The second ante-room, that was formerly occupied by the secretary, was also empty, and it was only in the third one, the anticamera nobile, that Pierre found Don Vigilio. With his retinue reduced to what was strictly necessary, the Cardinal had preferred to have his secretary near him - at the door, so to say, of the old throne-room, where he gave audience. And Don Vigilio, so thin and yellow, and quivering with fever, sat there like one lost, at a small, common, black table covered with papers. Raising his head from among a
batch of documents, he recognised Pierre, and in a low voice, a faint murmur amidst the silence, he said, "His Eminence is engaged. Please wait."
Then he again turned to his reading, doubtless to escape all attempts at conversation.
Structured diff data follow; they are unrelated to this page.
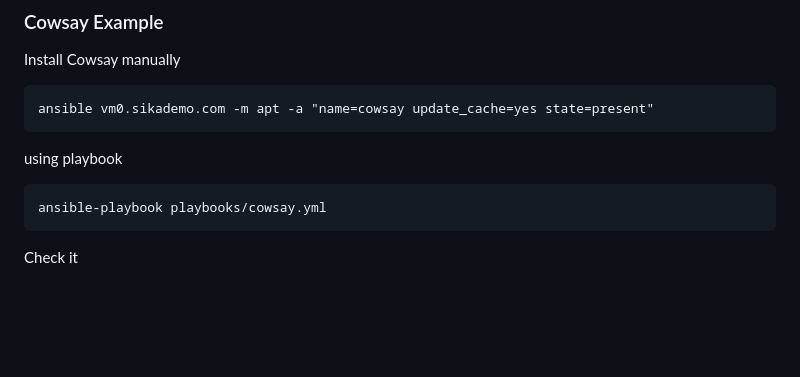
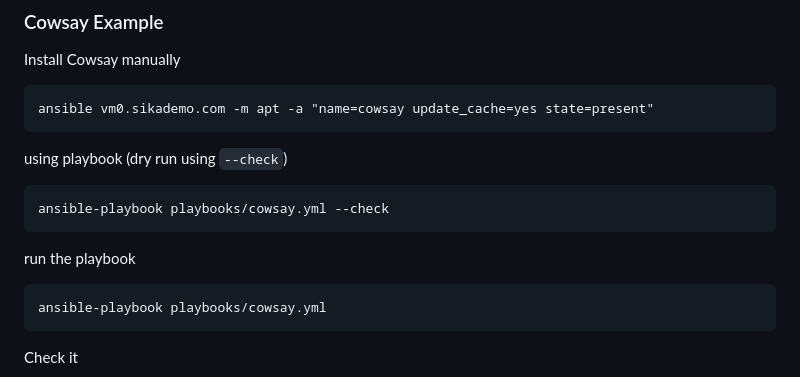
Before and after one commit to ondrejsika/ansible-training, a Markdown page: README.md, the part around the change. Rendered like a GitHub page; blank space fills up the shorter version.

Commit message:
feat(README): add dry run using --check #46

````diff
--- a/README.md
+++ b/README.md
@@ -453,7 +453,13 @@ Install Cowsay manually
 ansible vm0.sikademo.com -m apt -a "name=cowsay update_cache=yes state=present"
 ```
 
-using playbook
+using playbook (dry run using `--check`)
+
+```
+ansible-playbook playbooks/cowsay.yml --check
+```
+
+run the playbook
 
 ```
 ansible-playbook playbooks/cowsay.yml
````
Not daring to sit down, Pierre examined the apartment. It looked perhaps yet more dilapidated than the others, with its hangings of green damask worn by age and resembling the faded moss on ancient trees. The ceiling, however, had remained superb. Within a frieze of gilded and coloured ornaments was a fresco representing the Triumph of Amphitrite, the work of one of Raffaelle's pupils. And, according to antique usage, it was here that the berretta, the red cap, was placed, on a credence, below a large crucifix of ivory and ebony.
As Pierre grew used to the half-light, however, his attention was more particularly attracted by a recently painted full-length portrait of the Cardinal in ceremonial costume cassock of red moire, rochet of lace, and cappa thrown like a royal mantle over his shoulders. In these vestments of the Church the tall old man of seventy retained the proud bearing of a prince, clean shaven, but still boasting an abundance of white hair which streamed in curls over his shoulders. He had the commanding visage of the Boccaneras, a large nose and a large thin-lipped mouth in a long face intersected by broad lines; and the eyes which lighted his pale countenance were indeed the eyes of his race, very dark, yet sparkling with ardent life. under bushy brows which had remained quite black. With laurels about his head he would have resembled